Nord Stream 2: European Union agrees tighter rules for Russian pipeline

Nord Stream 2: European Union agrees tighter rules for Russian pipeline

Nord Stream 2: European Union agrees tighter rules for Russian pipeline

On the eve of the talks, the French Foreign Ministry said that France "intends to support the adoption of such a directive".

Speaking during a visit to Slovakia, Merkel said on February 7 that Nord Stream 2 would not make Germany dependent on Russian Federation for gas "if we diversify at the same time". While Gazprom owns the project, half of its 9.5 billion-euro ($10.8 billion) cost is being financed by Royal Dutch Shell Plc, Germany's Uniper SE and Wintershall AG, as well as France's Engie SA and Austria's OMV AG. The 1,200-kilometer (750-mile) undersea pipeline - being constructed by Russia's Gazprom PJSC to bolster German supplies as Norwegian, Dutch and domestic sources dry up - has been pilloried by some of its neighbors and the USA administration.

The current European Union regulations do not apply to pipelines like Nord Stream 2 but if the amendments were adopted, Brussels would gain leverage over the project.

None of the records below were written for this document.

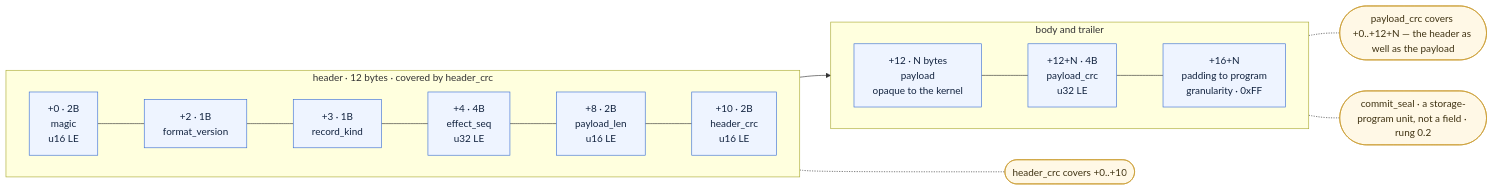
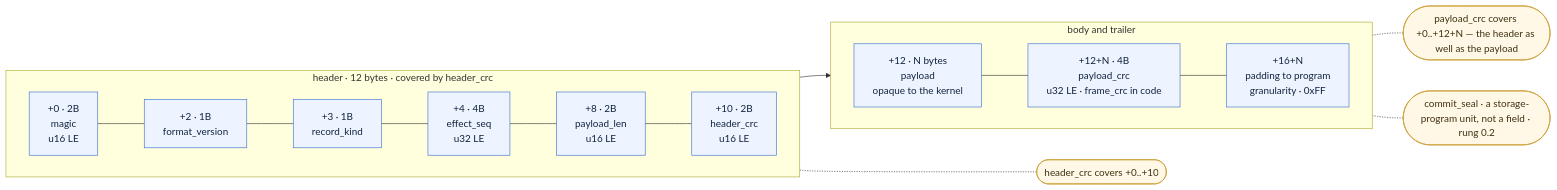
One commit to madmax983/waymaker changed the third of 5 diagrams in docs/architecture.md. Above: the diagram before and after it, drawn with Mermaid. The commit also changed other lines of this file and 3 other files, not shown here.

````diff
--- a/docs/architecture.md
+++ b/docs/architecture.md
@@ -130,34 +130,34 @@
 ```mermaid
 graph LR
   subgraph header["header · 12 bytes · covered by header_crc"]
     direction LR
     f0["+0 · 2B<br/>magic<br/>u16 LE"]
     f1["+2 · 1B<br/>format_version"]
     f2["+3 · 1B<br/>record_kind"]
     f3["+4 · 4B<br/>effect_seq<br/>u32 LE"]
     f4["+8 · 2B<br/>payload_len<br/>u16 LE"]
     f5["+10 · 2B<br/>header_crc<br/>u16 LE"]
     f0 --- f1 --- f2 --- f3 --- f4 --- f5
   end
   subgraph rest["body and trailer"]
     direction LR
     f6["+12 · N bytes<br/>payload<br/>opaque to the kernel"]
-    f7["+12+N · 4B<br/>payload_crc<br/>u32 LE"]
+    f7["+12+N · 4B<br/>payload_crc<br/>u32 LE · frame_crc in code"]
     f8["+16+N<br/>padding to program<br/>granularity · 0xFF"]
     f6 --- f7 --- f8
   end
   header --> rest
 
   c1(["header_crc covers +0..+10"])
   c2(["payload_crc covers +0..+12+N — the header as well as the payload"])
   c3(["commit_seal · a storage-program unit, not a field · rung 0.2"])
 
   f5 -.- c1
   f7 -.- c2
   f8 -.- c3
 
   classDef field fill:#eef4ff,stroke:#3b6fd4,color:#12233f;
   classDef note fill:#fff8e6,stroke:#c99a2e,color:#3f3212;
   class f0,f1,f2,f3,f4,f5,f6,f7,f8 field;
   class c1,c2,c3 note;
 ```
````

A big priority for the European Union is to increase competition too, and instead of a patchwork of different agreements for pipelines entering the bloc it wants Nord Stream 2 to come under internal European Union rules on transparency and separating ownership of the pipes from the supplier. Under the compromise agreement, Germany will itself be able to determine the rules under which Nord Stream 2 will operate.

At the same time, France changed its position and made a decision to support the proposed amendments despite Germany's objections.

Nord Stream 2 is a joint venture of Russian gas giant Gazprom and several European companies.

But the source said France sought "guarantees for the security of Europe and for the security and stability of Ukraine". Bulgaria would like to receive Russian gas from Turkish Stream, a project similar to Nord Stream 2, and Hungary plans to import Russian gas transiting via Turkey, Bulgaria and Romania.

Opponents of the pipeline worry it will weaken support for Ukraine by depriving Kyiv of gas transit fees along the traditional route for Russian supplies, which fill over a third of the EU's gas needs.

According to the German broadcaster, after fierce United States messages, an important vote in the European Union is up on Friday.

German Chancellor Angela Merkel previously refuted claims that the Nord Stream 2 project would make Berlin dependent on Russian Federation by stating that it will not be the case if her country diversifies its energy suppliers.

German Chancellor Angela Merkel, cited by Reuters, announced that European states have reached an agreement on the issue of Nord Stream 2.

"Mr Macron also today decided that he wants to try and stop Mrs Merkel's gas pipeline from Moscow. I say "no", if we diversify at the same time", Merkel told a news conference in Bratislava.

Leaders of the Senate Foreign Relations Committee said they would take up the resolution at their next meeting.

Noticias relacionadas

[an error occurred while processing the directive]